The Depression Stage

Sadness, sometimes debilitating sadness, becomes your constant companion.  Depression can actually go hand in hand with all the stages of grief.  You can find it hard to sleep even though you feel physically and mentally exhausted.  You could lose your appetite or overeat.  Being short-tempered with those close to you is also normal.  Others involved could also be feeling like this, particularly children.  Adolescents tend to be harshly judgmental of any behavior they see as immoral in a parent.  During this stage you might find yourself thinking or saying “This is really happening. I cannot do anything about it and I do not think I can bear it.”  Talk it out.  Cry it out.  Surround yourself with a good support system of family and friends.
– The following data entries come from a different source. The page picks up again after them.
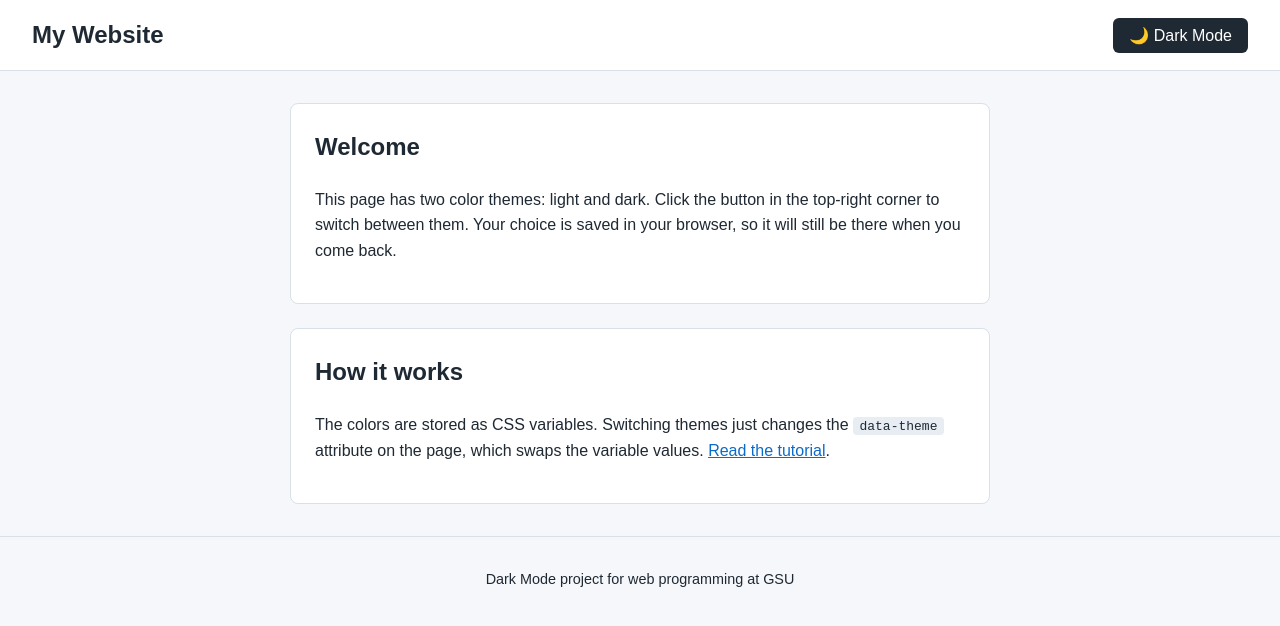
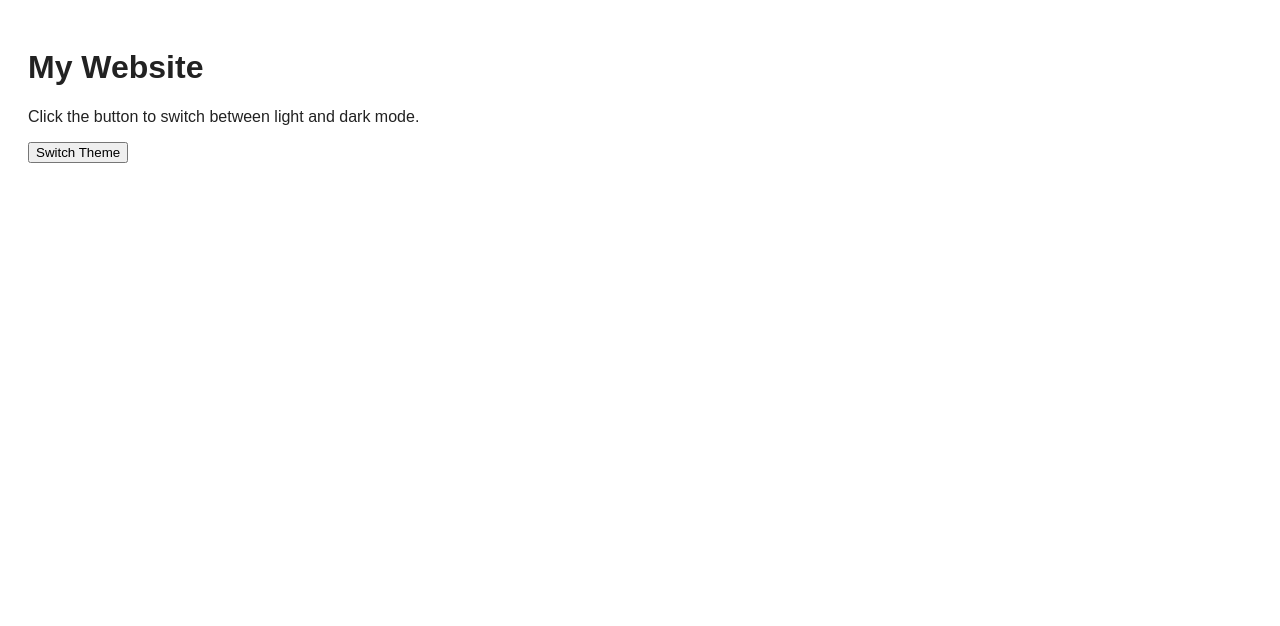
Before and after one commit to Icecoldblack/Dark-Mode, a plain HTML site: page index.html in a window 1280 px wide. Drawn offline with Linux system fonts and the light colour scheme.

Commit message:
Simplify dark mode page

```diff
--- a/index.html
+++ b/index.html
@@ -1,57 +1,19 @@
 <!DOCTYPE html>
 <html lang="en">
 <head>
-    <!-- Basic page setup -->
     <meta charset="UTF-8">
     <meta name="viewport" content="width=device-width, initial-scale=1.0">
-    <title>Dark Mode Demo</title>
-
-    <!-- Tiny inline script runs before the page paints so the saved theme
-         is applied immediately (prevents a flash of the wrong theme) -->
-    <script>
-        const saved = localStorage.getItem("theme");
-        const prefersDark = window.matchMedia("(prefers-color-scheme: dark)").matches;
-        document.documentElement.setAttribute("data-theme", saved || (prefersDark ? "dark" : "light"));
-    </script>
-
-    <!-- Stylesheet with the CSS variables for both themes -->
+    <title>Dark Mode</title>
+    <!-- CSS file with the theme variables -->
     <link rel="stylesheet" href="styles.css">
-
-    <!-- Main script handles the toggle button; defer waits for the HTML to load -->
+    <!-- JS file with the toggle logic; defer waits for the page to load -->
     <script src="main.js" defer></script>
 </head>
 <body>
-    <!-- Header with the site title and the theme toggle button -->
-    <header class="site-header">
-        <h1>My Website</h1>
-        <button id="theme-toggle" type="button" aria-label="Toggle dark mode">
-            🌙 Dark Mode
-        </button>
-    </header>
+    <h1>My Website</h1>
+    <p>Click the button to switch between light and dark mode.</p>
 
-    <!-- Main page content -->
-    <main>
-        <section class="card">
-            <h2>Welcome</h2>
-            <p>
-                This page has two color themes: light and dark. Click the button in the
-                top-right corner to switch between them. Your choice is saved in your
-                browser, so it will still be there when you come back.
-            </p>
-        </section>
-
-        <section class="card">
-            <h2>How it works</h2>
-            <p>
-                The colors are stored as CSS variables. Switching themes just changes the
-                <code>data-theme</code> attribute on the page, which swaps the variable
-                values. <a href="https://dev.to/codedgar/how-to-create-a-dark-theme-system-in-5-minutes-or-less-with-vanilla-js-2922">Read the tutorial</a>.
-            </p>
-        </section>
-    </main>
-
-    <footer class="site-footer">
-        <p>Dark Mode project for web programming at GSU</p>
-    </footer>
+    <!-- Button that switches the theme -->
+    <button id="theme-toggle">Switch Theme</button>
 </body>
 </html>
--- a/main.js
+++ b/main.js
@@ -1,25 +1,16 @@
-// Grab the toggle button and the <html> element (where data-theme lives)
-const toggleButton = document.getElementById("theme-toggle");
+// Get the button and the <html> element
+const button = document.getElementById("theme-toggle");
 const root = document.documentElement;
 
-// Update the button label so it shows what clicking will switch to
-function updateButton(theme) {
-    toggleButton.textContent = theme === "dark" ? "☀️ Light Mode" : "🌙 Dark Mode";
+// If the user picked a theme before, use it
+const saved = localStorage.getItem("theme");
+if (saved) {
+    root.setAttribute("data-theme", saved);
 }
 
-// Apply a theme: set the attribute, remember it, and update the button
-function setTheme(theme) {
-    root.setAttribute("data-theme", theme);
-    localStorage.setItem("theme", theme);
-    updateButton(theme);
-}
-
-// Set the button label to match the theme chosen on page load
-// (the inline script in index.html already applied the theme itself)
-updateButton(root.getAttribute("data-theme"));
-
-// Flip between light and dark whenever the button is clicked
-toggleButton.addEventListener("click", () => {
-    const current = root.getAttribute("data-theme");
-    setTheme(current === "dark" ? "light" : "dark");
+// When the button is clicked, switch between light and dark
+button.addEventListener("click", function () {
+    const newTheme = root.getAttribute("data-theme") === "dark" ? "light" : "dark";
+    root.setAttribute("data-theme", newTheme);
+    localStorage.setItem("theme", newTheme); // remember the choice
 });
--- a/styles.css
+++ b/styles.css
@@ -1,114 +1,19 @@
-/* ---------- Theme colors as CSS variables ---------- */
-
-/* Light theme (default) */
-:root,
-[data-theme="light"] {
-    --bg-color: #f5f7fa;        /* page background */
-    --card-color: #ffffff;      /* card background */
-    --text-color: #1f2933;      /* main text */
-    --link-color: #0b6bcb;      /* links */
-    --border-color: #d9e0e8;    /* borders */
-    --button-bg: #1f2933;       /* toggle button background */
-    --button-text: #ffffff;     /* toggle button text */
-    --code-bg: #e8edf3;         /* inline code background */
+/* Light theme colors (default) */
+:root {
+    --bg-color: #ffffff;
+    --text-color: #222222;
 }
 
-/* Dark theme: same variable names, different values */
+/* Dark theme colors: same variables, different values */
 [data-theme="dark"] {
-    --bg-color: #121821;
-    --card-color: #1c2532;
-    --text-color: #e6ebf1;
-    --link-color: #6cb2ff;
-    --border-color: #2d3a4b;
-    --button-bg: #e6ebf1;
-    --button-text: #121821;
-    --code-bg: #2a3646;
+    --bg-color: #222222;
+    --text-color: #ffffff;
 }
 
-/* ---------- Base styles (all colors come from the variables) ---------- */
-
+/* The page uses the variables, so changing the theme changes these colors */
 body {
-    margin: 0;
-    font-family: Arial, Helvetica, sans-serif;
-    line-height: 1.6;
     background-color: var(--bg-color);
     color: var(--text-color);
-    /* Smooth fade when the theme changes */
-    transition: background-color 0.3s ease, color 0.3s ease;
+    font-family: Arial, sans-serif;
+    padding: 20px;
 }
-
-/* Header: title on the left, button on the right */
-.site-header {
-    display: flex;
-    justify-content: space-between;
-    align-items: center;
-    padding: 1rem 2rem;
-    background-color: var(--card-color);
-    border-bottom: 1px solid var(--border-color);
-    transition: background-color 0.3s ease, border-color 0.3s ease;
-}
-
-.site-header h1 {
-    margin: 0;
-    font-size: 1.5rem;
-}
-
-/* Theme toggle button */
-#theme-toggle {
-    padding: 0.5rem 1rem;
-    font-size: 1rem;
-    cursor: pointer;
-    border: none;
-    border-radius: 6px;
-    background-color: var(--button-bg);
-    color: var(--button-text);
-    transition: opacity 0.2s ease;
-}
-
-#theme-toggle:hover {
-    opacity: 0.85;
-}
-
-#theme-toggle:focus-visible {
-    outline: 3px solid var(--link-color);
-    outline-offset: 2px;
-}
-
-/* Page content area */
-main {
-    max-width: 700px;
-    margin: 2rem auto;
-    padding: 0 1rem;
-}
-
-/* Content cards */
-.card {
-    background-color: var(--card-color);
-    border: 1px solid var(--border-color);
-    border-radius: 8px;
-    padding: 1.5rem;
-    margin-bottom: 1.5rem;
-    transition: background-color 0.3s ease, border-color 0.3s ease;
-}
-
-.card h2 {
-    margin-top: 0;
-}
-
-a {
-    color: var(--link-color);
-}
-
-code {
-    background-color: var(--code-bg);
-    padding: 0.1rem 0.4rem;
-    border-radius: 4px;
-}
-
-/* Footer */
-.site-footer {
-    text-align: center;
-    padding: 1rem;
-    font-size: 0.9rem;
-    border-top: 1px solid var(--border-color);
-}
```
The Acceptance Stage

Once you reach acceptance, you are no longer stuck in the grief.  If there are still feelings of grief but they are at least no longer holding you back from living life.  Acceptance does not mean you do not still have negative emotions about your divorce.  You may still feel some anger.  There may still be sadness at the loss of your marriage too.  You may always have feelings of regret over the loss of your marriage but it is regret you can live with.  At some point you will begin to accept the reality and finality of the situation.  You might find yourself thinking or actually saying “Okay, this is how it is and I would rather accept it and move on than wallow in the past”.  There is light at the end of the tunnel and life ahead.  You will realize that life has changed and that it will not return to how it was.  You feel ok and know that you can move on.  Allow yourself to believe in your ability to be resilient, to cope and to survive.  Know that you can start a new life and although that might seem scary, the experiences you have been through will help you carry on.  There is now some excitement of what is to come in your new life.

It is important to note that while each stage is distinct, they are all normal, expected and the divorce process is not linear.  So, you can expect to bounce back and forth between denial, acceptance and anger and back again.  It is also important to realize that the initiator and the non-initiator both go through these stages, just not at the same time.  The initiator may have a year-long (or more) head start on the non-initiator.  Lastly, it is a bit sad, shocking and yet understandable that the emotional stages of a divorce are surprisingly similar to the stages of grief.

Marilyn Verbiscer, MS, LMFT, BC-TMH
Couples Therapist at Thrive for Life Counseling


Kübler-Ross, E.  (1970).  On death and dying:  What the dying have to teach doctors, nursers, clergy and their own families.

Meyer, C.  The emotional stages of divorce:  What to expect during and after the divorce process

Tesler, P.H. & Thompson, P.  The emotional stages of divorce:  The emotional roller coaster of divorce.

Williams, A.  The seven stages of grief with divorce